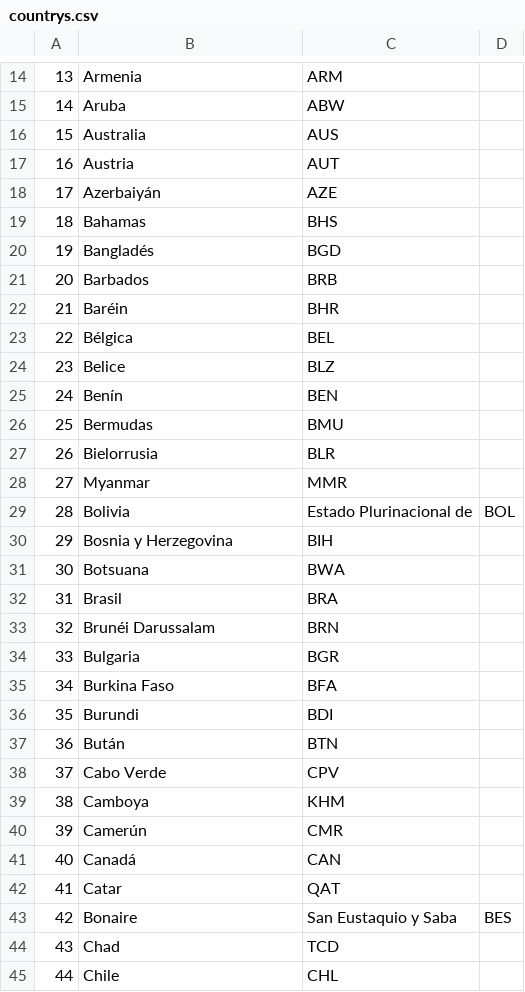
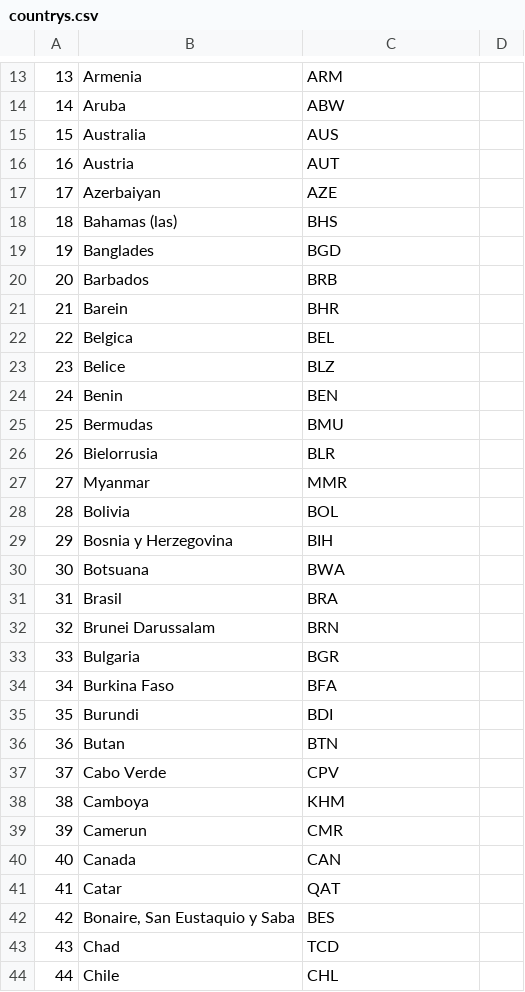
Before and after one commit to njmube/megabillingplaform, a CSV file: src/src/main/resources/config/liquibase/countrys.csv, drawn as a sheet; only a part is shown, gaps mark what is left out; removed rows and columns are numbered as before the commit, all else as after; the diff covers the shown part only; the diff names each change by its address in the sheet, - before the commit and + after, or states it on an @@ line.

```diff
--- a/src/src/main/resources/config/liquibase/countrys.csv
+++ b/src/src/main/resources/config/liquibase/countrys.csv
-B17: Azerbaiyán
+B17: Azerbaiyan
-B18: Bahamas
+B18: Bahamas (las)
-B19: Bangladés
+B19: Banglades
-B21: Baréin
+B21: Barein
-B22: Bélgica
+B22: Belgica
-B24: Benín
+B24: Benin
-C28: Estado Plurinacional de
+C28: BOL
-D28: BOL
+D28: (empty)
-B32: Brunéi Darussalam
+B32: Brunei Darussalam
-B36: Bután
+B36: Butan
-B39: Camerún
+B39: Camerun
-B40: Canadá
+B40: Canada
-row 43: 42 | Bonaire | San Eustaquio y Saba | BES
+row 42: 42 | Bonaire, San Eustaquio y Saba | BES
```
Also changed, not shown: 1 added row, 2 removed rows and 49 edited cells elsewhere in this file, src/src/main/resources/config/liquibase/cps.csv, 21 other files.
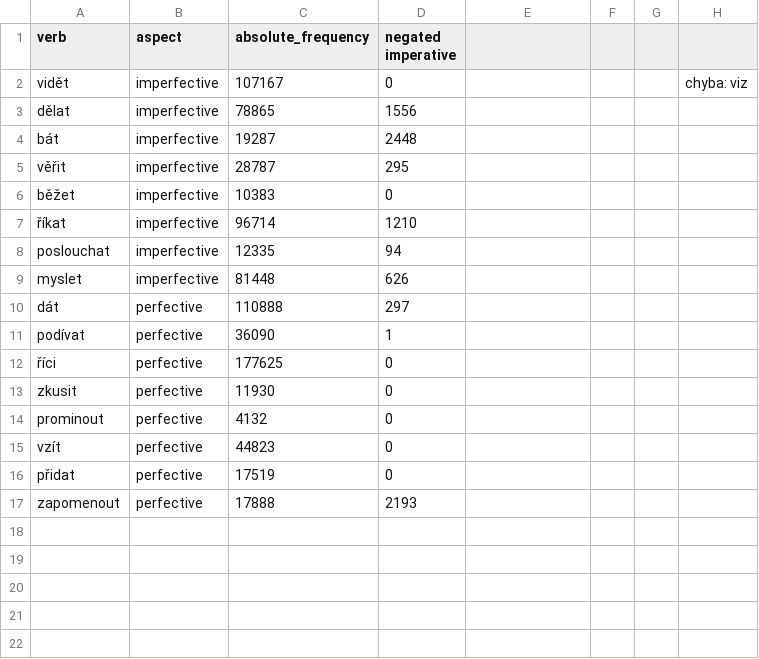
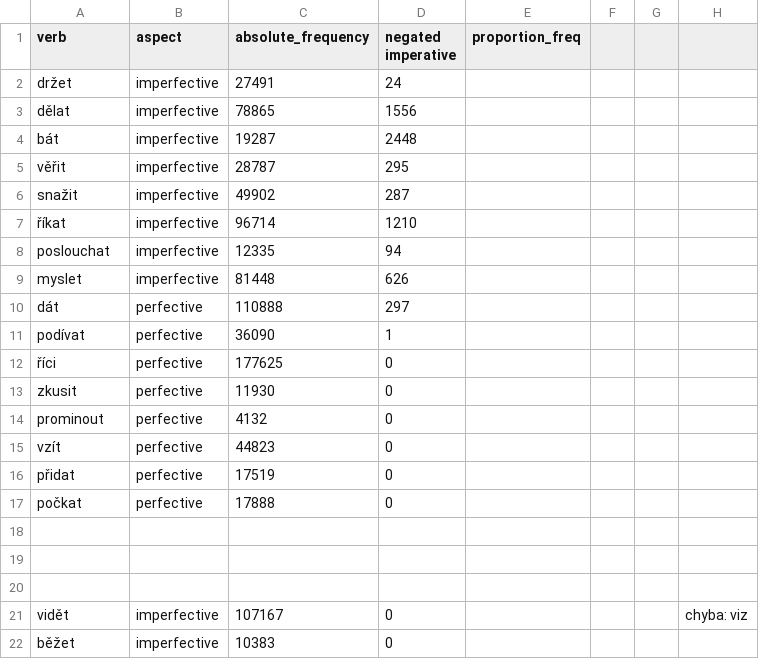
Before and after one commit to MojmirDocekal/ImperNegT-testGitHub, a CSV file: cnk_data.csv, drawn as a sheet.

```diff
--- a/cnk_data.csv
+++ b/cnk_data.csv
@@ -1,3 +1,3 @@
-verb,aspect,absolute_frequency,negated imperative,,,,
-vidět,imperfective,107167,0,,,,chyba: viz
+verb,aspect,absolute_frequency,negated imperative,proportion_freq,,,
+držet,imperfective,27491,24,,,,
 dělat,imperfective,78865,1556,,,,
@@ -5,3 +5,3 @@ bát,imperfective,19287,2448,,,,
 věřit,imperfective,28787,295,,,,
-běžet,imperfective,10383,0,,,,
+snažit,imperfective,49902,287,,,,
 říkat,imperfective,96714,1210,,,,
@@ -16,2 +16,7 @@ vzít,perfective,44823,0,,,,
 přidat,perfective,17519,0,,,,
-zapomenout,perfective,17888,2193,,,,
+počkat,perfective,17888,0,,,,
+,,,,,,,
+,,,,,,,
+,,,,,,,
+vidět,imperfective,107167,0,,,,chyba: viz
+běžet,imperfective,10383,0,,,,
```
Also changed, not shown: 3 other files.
--
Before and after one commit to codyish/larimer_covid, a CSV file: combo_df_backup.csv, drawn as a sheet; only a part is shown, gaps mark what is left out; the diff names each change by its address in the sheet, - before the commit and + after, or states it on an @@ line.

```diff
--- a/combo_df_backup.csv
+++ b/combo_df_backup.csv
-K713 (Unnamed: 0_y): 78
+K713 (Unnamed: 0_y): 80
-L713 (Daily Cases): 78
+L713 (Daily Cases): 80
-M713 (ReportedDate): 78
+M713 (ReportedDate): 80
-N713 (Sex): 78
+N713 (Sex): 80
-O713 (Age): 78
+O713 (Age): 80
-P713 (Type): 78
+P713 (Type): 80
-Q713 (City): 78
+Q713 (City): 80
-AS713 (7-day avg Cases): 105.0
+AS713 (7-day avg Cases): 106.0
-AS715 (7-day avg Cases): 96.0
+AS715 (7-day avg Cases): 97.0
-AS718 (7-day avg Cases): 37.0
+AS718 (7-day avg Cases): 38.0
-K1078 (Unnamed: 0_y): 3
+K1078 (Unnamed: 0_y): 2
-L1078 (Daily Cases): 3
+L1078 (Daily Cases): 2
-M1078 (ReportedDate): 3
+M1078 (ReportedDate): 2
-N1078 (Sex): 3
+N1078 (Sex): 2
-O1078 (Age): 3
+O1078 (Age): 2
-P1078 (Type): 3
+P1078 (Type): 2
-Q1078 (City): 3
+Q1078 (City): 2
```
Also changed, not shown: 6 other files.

• **WHAT THE EXERCISE ASKS**
Report every line from the material above that mentions the word "Unnamed".

• **REPLY TO THE EXERCISE**
-K713 (Unnamed: 0_y): 78
+K713 (Unnamed: 0_y): 80
-K1078 (Unnamed: 0_y): 3
+K1078 (Unnamed: 0_y): 2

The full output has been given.